##### 1 Answer

#### Explanation:

Given:

#3x^2-6 = 4x#

Subtract

#3x^2-4x-6 = 0#

This is now in standard form:

#ax^2+bx+c = 0#

with

So we can apply the quadratic formula to find:

#x = (-b+-sqrt(b^2-4ac))/(2a)#

#color(white)(x) = (-(color(blue)(-4))+-sqrt((color(blue)(-4))^2-4(color(blue)(3))(color(blue)(-6))))/(2(color(blue)(3)))#

#color(white)(x) = (4+-sqrt(16+72))/6#

#color(white)(x) = (4+-sqrt(88))/6#

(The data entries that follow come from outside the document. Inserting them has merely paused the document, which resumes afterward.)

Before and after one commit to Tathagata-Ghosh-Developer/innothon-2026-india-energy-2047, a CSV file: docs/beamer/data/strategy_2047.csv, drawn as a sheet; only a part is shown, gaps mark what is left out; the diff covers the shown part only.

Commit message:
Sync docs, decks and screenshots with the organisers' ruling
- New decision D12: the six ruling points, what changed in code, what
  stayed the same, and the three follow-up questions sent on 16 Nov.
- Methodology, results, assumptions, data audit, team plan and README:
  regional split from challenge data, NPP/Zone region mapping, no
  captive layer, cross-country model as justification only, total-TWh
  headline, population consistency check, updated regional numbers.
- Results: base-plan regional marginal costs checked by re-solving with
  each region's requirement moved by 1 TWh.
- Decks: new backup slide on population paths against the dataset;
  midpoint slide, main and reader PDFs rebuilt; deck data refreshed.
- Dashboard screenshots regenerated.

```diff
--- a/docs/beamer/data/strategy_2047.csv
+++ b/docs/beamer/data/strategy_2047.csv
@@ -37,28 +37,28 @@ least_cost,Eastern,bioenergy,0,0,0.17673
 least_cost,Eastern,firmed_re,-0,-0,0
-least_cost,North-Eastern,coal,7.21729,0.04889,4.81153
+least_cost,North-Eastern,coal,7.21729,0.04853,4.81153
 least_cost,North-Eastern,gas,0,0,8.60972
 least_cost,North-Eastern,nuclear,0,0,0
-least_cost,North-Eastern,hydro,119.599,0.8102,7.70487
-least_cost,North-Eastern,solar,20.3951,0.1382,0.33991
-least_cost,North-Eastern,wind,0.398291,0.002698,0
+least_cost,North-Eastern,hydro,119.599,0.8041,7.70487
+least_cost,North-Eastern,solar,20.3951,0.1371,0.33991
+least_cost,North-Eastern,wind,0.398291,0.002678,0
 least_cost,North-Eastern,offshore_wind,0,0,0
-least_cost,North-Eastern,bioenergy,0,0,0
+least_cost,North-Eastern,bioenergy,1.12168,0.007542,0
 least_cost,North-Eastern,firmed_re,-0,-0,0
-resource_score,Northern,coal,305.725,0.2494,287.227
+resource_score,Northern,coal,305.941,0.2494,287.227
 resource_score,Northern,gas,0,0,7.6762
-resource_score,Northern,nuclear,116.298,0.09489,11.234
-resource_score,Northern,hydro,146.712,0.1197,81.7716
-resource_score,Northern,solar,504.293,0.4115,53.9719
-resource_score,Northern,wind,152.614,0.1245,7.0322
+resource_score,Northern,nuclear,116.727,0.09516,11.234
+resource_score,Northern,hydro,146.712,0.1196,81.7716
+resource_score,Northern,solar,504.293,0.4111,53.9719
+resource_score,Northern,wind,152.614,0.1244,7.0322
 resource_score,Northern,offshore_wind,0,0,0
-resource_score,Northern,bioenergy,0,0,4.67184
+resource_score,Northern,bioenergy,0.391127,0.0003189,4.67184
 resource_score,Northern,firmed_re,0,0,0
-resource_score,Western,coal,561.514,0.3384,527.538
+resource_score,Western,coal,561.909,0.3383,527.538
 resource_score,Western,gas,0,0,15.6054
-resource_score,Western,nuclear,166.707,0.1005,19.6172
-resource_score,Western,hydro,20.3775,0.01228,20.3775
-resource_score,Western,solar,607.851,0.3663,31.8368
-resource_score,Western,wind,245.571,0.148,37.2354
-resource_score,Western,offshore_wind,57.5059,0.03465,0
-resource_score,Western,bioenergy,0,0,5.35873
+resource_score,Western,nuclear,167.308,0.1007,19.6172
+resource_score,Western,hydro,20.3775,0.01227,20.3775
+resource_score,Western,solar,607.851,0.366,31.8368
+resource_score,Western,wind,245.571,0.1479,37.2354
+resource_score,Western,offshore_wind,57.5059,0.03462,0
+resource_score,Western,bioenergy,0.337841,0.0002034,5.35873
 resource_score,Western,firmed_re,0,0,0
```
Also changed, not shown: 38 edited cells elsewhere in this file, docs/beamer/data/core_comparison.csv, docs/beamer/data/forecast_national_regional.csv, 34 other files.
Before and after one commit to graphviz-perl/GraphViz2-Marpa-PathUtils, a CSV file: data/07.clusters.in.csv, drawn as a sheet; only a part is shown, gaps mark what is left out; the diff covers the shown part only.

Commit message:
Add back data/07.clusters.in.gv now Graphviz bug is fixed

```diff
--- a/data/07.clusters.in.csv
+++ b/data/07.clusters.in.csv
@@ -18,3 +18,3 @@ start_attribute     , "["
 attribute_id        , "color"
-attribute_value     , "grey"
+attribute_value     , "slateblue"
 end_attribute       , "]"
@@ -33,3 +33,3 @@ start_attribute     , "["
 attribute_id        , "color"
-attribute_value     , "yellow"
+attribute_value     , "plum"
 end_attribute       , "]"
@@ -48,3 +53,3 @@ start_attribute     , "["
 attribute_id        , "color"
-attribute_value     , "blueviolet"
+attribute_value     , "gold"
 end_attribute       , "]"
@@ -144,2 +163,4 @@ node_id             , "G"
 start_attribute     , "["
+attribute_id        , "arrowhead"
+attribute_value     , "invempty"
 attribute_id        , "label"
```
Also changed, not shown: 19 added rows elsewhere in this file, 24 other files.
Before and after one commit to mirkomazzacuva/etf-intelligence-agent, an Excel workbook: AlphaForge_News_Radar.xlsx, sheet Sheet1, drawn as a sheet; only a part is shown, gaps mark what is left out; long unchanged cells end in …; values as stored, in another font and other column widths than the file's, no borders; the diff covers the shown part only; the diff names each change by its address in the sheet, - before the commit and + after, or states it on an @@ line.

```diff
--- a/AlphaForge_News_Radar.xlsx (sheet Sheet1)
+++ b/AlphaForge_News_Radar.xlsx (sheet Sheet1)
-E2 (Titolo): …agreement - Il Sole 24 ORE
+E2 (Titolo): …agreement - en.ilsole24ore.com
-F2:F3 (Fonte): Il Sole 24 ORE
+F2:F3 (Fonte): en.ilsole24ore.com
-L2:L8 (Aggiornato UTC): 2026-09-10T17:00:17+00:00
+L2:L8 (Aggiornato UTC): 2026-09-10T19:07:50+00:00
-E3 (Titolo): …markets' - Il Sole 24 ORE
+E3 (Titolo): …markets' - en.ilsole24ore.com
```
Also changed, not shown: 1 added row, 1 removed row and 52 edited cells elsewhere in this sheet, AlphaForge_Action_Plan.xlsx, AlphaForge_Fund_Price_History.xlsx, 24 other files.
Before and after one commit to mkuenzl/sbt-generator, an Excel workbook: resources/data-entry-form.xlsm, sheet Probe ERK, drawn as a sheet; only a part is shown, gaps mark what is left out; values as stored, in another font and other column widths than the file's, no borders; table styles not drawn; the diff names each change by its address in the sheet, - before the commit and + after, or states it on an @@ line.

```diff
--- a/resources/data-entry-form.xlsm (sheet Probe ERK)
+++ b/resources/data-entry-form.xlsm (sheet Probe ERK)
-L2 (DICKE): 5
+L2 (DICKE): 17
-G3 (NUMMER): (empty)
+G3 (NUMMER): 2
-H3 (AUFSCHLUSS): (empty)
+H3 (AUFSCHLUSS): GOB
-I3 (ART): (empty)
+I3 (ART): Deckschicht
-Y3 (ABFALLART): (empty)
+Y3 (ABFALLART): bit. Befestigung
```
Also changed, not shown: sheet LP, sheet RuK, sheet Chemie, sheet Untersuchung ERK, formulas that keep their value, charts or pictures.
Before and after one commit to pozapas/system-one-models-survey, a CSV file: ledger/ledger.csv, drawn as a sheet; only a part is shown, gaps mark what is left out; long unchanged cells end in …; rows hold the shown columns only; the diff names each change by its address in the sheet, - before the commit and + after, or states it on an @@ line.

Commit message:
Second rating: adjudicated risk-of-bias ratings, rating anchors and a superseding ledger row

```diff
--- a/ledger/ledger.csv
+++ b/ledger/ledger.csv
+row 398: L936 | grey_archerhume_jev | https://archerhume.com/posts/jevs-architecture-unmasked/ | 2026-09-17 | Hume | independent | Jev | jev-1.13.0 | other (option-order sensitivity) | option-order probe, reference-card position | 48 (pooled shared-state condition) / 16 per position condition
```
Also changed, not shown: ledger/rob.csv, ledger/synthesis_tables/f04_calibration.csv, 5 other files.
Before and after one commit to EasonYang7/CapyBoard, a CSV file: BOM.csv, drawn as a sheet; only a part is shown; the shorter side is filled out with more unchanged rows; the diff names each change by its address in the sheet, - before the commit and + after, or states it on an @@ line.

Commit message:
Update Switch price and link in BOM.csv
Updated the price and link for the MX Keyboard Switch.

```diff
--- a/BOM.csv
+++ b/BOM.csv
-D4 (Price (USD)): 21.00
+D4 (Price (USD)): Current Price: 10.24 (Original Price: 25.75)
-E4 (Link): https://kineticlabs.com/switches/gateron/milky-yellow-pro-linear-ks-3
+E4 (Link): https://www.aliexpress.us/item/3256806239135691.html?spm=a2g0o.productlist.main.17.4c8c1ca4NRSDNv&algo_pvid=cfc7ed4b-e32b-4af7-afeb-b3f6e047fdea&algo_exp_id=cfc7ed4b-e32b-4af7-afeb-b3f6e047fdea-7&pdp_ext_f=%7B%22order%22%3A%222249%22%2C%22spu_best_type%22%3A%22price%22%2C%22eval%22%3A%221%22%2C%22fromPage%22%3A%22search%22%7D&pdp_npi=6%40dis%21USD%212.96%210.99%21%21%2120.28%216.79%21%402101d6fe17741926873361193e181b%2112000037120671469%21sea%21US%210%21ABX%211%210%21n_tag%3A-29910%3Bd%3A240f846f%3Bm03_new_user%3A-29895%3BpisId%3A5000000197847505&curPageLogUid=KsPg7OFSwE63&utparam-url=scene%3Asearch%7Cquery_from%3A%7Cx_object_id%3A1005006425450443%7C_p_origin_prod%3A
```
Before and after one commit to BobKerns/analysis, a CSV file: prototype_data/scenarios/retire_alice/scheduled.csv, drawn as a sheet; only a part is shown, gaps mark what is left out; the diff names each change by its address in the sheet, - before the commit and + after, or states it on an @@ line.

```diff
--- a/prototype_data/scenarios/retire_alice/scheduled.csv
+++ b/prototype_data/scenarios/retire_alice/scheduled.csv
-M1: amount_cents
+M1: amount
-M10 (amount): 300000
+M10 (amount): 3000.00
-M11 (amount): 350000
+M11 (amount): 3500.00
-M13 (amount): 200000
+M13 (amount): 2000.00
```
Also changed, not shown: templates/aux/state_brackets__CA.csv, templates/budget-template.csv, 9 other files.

#color(white)(x) = (4+-sqrt(2^2 * 22))/6#

#color(white)(x) = (4+-2sqrt(22))/6#

#color(white)(x) = (2+-sqrt(22))/3#

#color(white)(x) = 2/3+-sqrt(22)/3#

**Bonus**

Notice in the derivation above that we had a factor

This always happens when

In such cases we can instead think of the original quadratic as taking the form:

#ax^2+2dx+c = 0#

Then the solutions can be expressed as:

#x = (-d+-sqrt(d^2-ac))/a#

In our example

#x = (-(color(blue)(-2))+-sqrt((color(blue)(-2))^2-(color(blue)(3))(color(blue)(-6))))/(color(blue)(3))#

#color(white)(x) = (2+-sqrt(4+18))/3#

#color(white)(x) = (2+-sqrt(22))/3#

#color(white)(x) = 2/3+-sqrt(22)/3#

I don't know how widely this variant of the quadratic formula is used.

If

#x^2+2dx+c = 0#

are:

#x = -d+-sqrt(d^2-4c)#